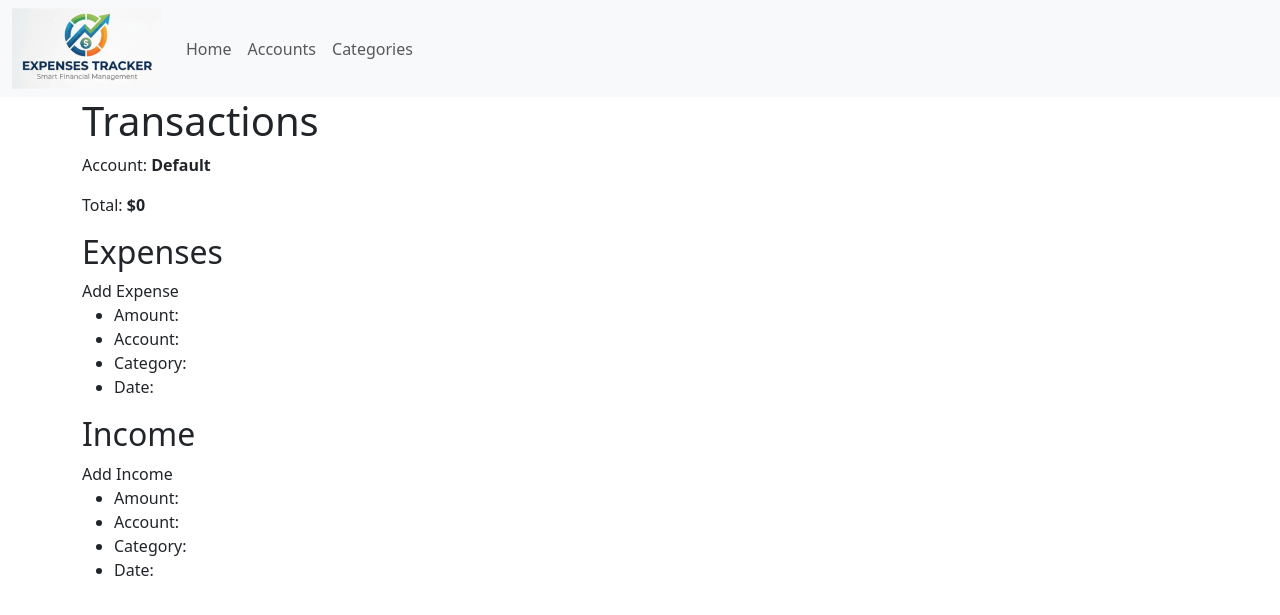
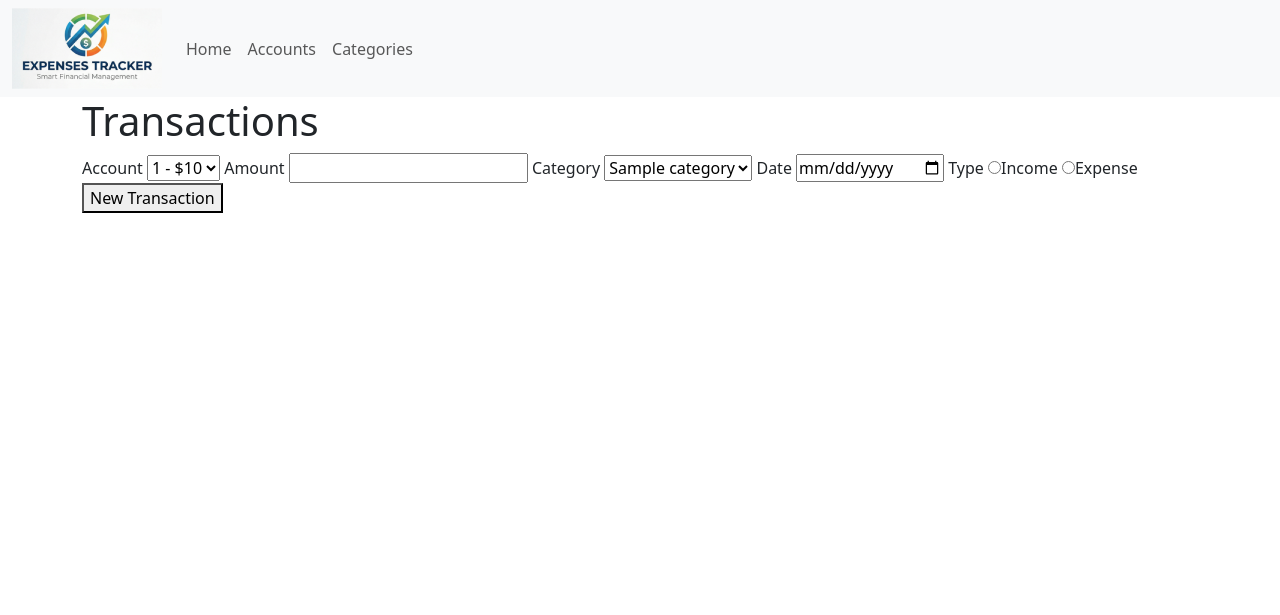
Before and after one commit to dp-cross-projects/expenses-tracker, a FastAPI app: template templates/index.html in a window 1280 px wide. Shown: the top 615 px of the page. Run offline with FastAPI, Linux system fonts and the light colour scheme; the template is opened without the code that fills it: most values are stand-ins (such as "Sample title", 1, 10 or a date in 2020).

Commit message:
added account details

```diff
--- a/main.py
+++ b/main.py
@@ -3,11 +3,12 @@ from fastapi.templating import Jinja2Templates
 from fastapi.staticfiles import StaticFiles
 from fastapi.responses import HTMLResponse, RedirectResponse
 import firebase_admin
-from firebase_admin import credentials
-from firebase_admin import firestore
+from firebase_admin import credentials, firestore
+from google.cloud.firestore_v1.base_query import FieldFilter
+
 from pydantic import BaseModel
 from typing import Literal, Annotated
-
+from uuid import UUID
 
 ## Init firestore database
 cred = credentials.Certificate(".\\db_account.json")
@@ -21,6 +22,13 @@ app.mount("/static", StaticFiles(directory="static"), name="static")
 
 templates = Jinja2Templates(directory="templates")
 
+# Pydantic
+
+class Transaction(BaseModel):
+    amount: float
+    category: str
+    date: str
+    type: Literal["income","expense"]
 
 ## Collection names
 ACCOUNT_COLLECTION = db.collection("accounts")
@@ -33,25 +41,56 @@ CATEGORY_COLLECTION = db.collection("category")
 ## HOME
 @app.get("/", response_class=HTMLResponse)
 async def execute_root(request: Request):
+    categories = get_categories()
+    accounts = get_accounts()
+    # incomes =
     return templates.TemplateResponse(
-        request=request, name="index.html"
+        request=request, name="index.html", context={
+            "categories":categories,
+            "accounts": accounts["accounts"]
+        }
     )
+
+@app.post("/transaction")
+def create_new_transaction(
+    request: Request,
+    account: Annotated[str, Form()],
+    amount: Annotated[float, Form()],
+    category: Annotated[str, Form()],
+    date: Annotated[str, Form()],
+    type: Annotated[str, Form()]
+    ):
+    document = ACCOUNT_COLLECTION.document(account).collection(type)
+    transaction = {
+        "amount":amount,
+        "category":category,
+        "date":date
+    }
+    document.add(transaction)
+
+    redirect_url = request.url_for("execute_root")
+    return RedirectResponse(redirect_url, status_code=status.HTTP_303_SEE_OTHER)
 #### END HOME ######
 
 ## CATEGORY
 @app.get("/category", response_class=HTMLResponse)
 async def render_category(request: Request):
-    documents = CATEGORY_COLLECTION.get()
-    collections = []
-    for doc in documents:
-        collections.append(doc.id)
+    # documents = CATEGORY_COLLECTION.get()
+    # collections = []
+    # for doc in documents:
+    #     collections.append(doc.id)
+    collections = get_categories()
 
     return templates.TemplateResponse(
         request=request, name="category.html", context={"categories": collections}
     )
 
 @app.post("/category")
-def add_new_category(request: Request, category: Annotated[str, Form()]):
+def add_new_category(
+    request: Request,
+    category: Annotated[str, Form()],
+    type: Annotated[str, Form()]
+):
     category_name = category.capitalize()
     document = CATEGORY_COLLECTION.document(category_name)
     doc = document.get()
@@ -59,7 +98,7 @@ def add_new_category(request: Request, category: Annotated[str, Form()]):
     if doc.exists:
         error = "Category already exists"
     else:
-        new_category = {"balance": 0.0}
+        new_category = {"type": type}
         document.create(new_category)
 
     redirect_url = request.url_for("render_category")
@@ -68,18 +107,47 @@ def add_new_category(request: Request, category: Annotated[str, Form()]):
 #### END CATEGORY ######
 
 ## ACCOUNT
+
 @app.get("/account", response_class=HTMLResponse)
 async def render_account(request: Request):
-    documents = ACCOUNT_COLLECTION.get()
-    collections = []
-    total_balance = 0
+    # documents = ACCOUNT_COLLECTION.get()
+    # collections = []
+    # total_balance = 0
 
-    for doc in documents:
-        collections.append({"id": doc.id, "balance":doc.to_dict()["balance"]})
-        total_balance += doc.to_dict()["balance"]
+    # for doc in documents:
+    #     collections.append({"id": doc.id, "balance":doc.to_dict()["balance"]})
+    #     total_balance += doc.to_dict()["balance"]
+    accounts = get_accounts()
 
     return templates.TemplateResponse(
-        request=request, name="accounts.html", context={"accounts": collections, "balance": total_balance}
+        request=request, name="accounts.html", context={"accounts": accounts["accounts"], "balance": accounts["balance"]}
+    )
+
+@app.get("/account/{account_id}", response_class=HTMLResponse)
+async def render_account_details(request: Request, account_id):
+    documents = ACCOUNT_COLLECTION.document(account_id)
+    balance = documents.get().to_dict()["balance"]
+
+    income = get_transactions(documents, "income")
+    expenses = get_transactions(documents, "expense")
+
+    # collections = []
+    # total_balance = 0
+
+    # for doc in documents:
+    #     collections.append({"id": doc.id, "balance":doc.to_dict()["balance"]})
+    #     total_balance += doc.to_dict()["balance"]
+    # accounts = get_accounts()
+
+    return templates.TemplateResponse(
+        request=request,
+        name="account_details.html",
+        context={
+            "account": account_id,
+            "balance": balance,
+            "income": income,
+            "expenses": expenses
+        }
     )
 
 @app.post("/account")
@@ -97,4 +165,38 @@ def add_new_account(request: Request, account: Annotated[str, Form()]):
     redirect_url = request.url_for("render_account")
     return RedirectResponse(redirect_url, status_code=status.HTTP_303_SEE_OTHER)
 
+
+
 #### END ACCOUNT ######
+
+def get_transactions(account, type):
+    data = account.collection(type).get()
+    transactions = []
+
+    for t in data:
+        details = t.to_dict()
+        transactions.append({
+            "id": t.id,
+            "amount": details["amount"],
+            "category": details["category"],
+            "date": details["date"]
+        })
+    return transactions
+
+def get_categories(type="expense"):
+    documents = CATEGORY_COLLECTION.where(filter=FieldFilter("type","==",type)).stream()#get()
+    collections = []
+    for doc in documents:
+        collections.append(doc.id)
+    return collections
+
+def get_accounts():
+    documents = ACCOUNT_COLLECTION.get()
+    collections = []
+    total_balance = 0
+
+    for doc in documents:
+        collections.append({"id": doc.id, "balance":doc.to_dict()["balance"]})
+        total_balance += doc.to_dict()["balance"]
+
+    return {"accounts": collections, "balance": total_balance}
--- a/templates/accounts.html
+++ b/templates/accounts.html
@@ -11,7 +11,7 @@
     </form>
     <ul>
         {% for account in accounts %}
-        <li>{{ account.id }} - ${{ account.balance }}</li>
+        <li><a href="/account/{{ account.id }}">{{ account.id }} - ${{ account.balance }}</a></li>
         {% endfor %}
     </ul>
 
--- a/templates/category.html
+++ b/templates/category.html
@@ -6,6 +6,12 @@
     <form action="/category" method="POST">
 
         <input type="text" id="category" name="category">
+
+
+
+        <input type="radio" name="type" value="income">Income</radio>
+        <input type="radio" name="type" value="expense">Expense</radio>
+
         <button type="submit">Add category</button>
     </form>
 
--- a/templates/index.html
+++ b/templates/index.html
@@ -4,25 +4,47 @@
 
     <h1>Transactions</h1>
 
-    <p>Account: <strong>Default</strong></p>
-    <p>Total: <strong>$0</strong></p>
 
-    <h2>Expenses</h2>
-    <buton>Add Expense</buton>
 
-    <ul>
-        <li>Amount:</li>
-        <li>Account:</li>
-        <li>Category:</li>
-        <li>Date:</li>
-    </ul>
 
-    <h2>Income</h2>
-    <buton>Add Income</buton>
-    <ul>
-        <li>Amount:</li>
-        <li>Account:</li>
-        <li>Category:</li>
-        <li>Date:</li>
-    </ul>
+    <form action="/transaction" method="POST">
+
+        <!-- <p>Account: <strong>Default</strong></p> -->
+        <label>Account</label>
+        <select name="account">
+            {% for account in accounts %}
+            <option value="{{ account.id }}">{{ account.id }} - ${{account.balance}}</option>
+            {% endfor %}
+        </select>
+
+
+
+
+        <label>Amount</label>
+        <input name="amount" type="number">
+
+
+
+        <label>Category</label>
+
+        <select name="category">
+            {% for category in categories %}
+            <option value="{{ category }}">{{ category }}</option>
+            {% endfor %}
+
+        </select>
+
+        <label>Date</label>
+        <input type="date" name="date">
+
+        <label for="type">Type</label>
+
+        <input type="radio" name="type" value="income">Income</radio>
+        <input type="radio" name="type" value="expense">Expense</radio>
+
+
+        <button type="submit">New Transaction</buton>
+    </form>
+    </div>
+
 {% endblock %}
```
Also changed, not shown: templates/account_details.html (added, +26 -0 lines).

▸ **What this task involves**:
Using the data above, copy each line that contains "import".

▸ **Output for this exercise**:
@@ -3,11 +3,12 @@ from fastapi.templating import Jinja2Templates
 from fastapi.staticfiles import StaticFiles
 from fastapi.responses import HTMLResponse, RedirectResponse
 import firebase_admin
-from firebase_admin import credentials
-from firebase_admin import firestore
+from firebase_admin import credentials, firestore
+from google.cloud.firestore_v1.base_query import FieldFilter
 from pydantic import BaseModel
 from typing import Literal, Annotated
+from uuid import UUID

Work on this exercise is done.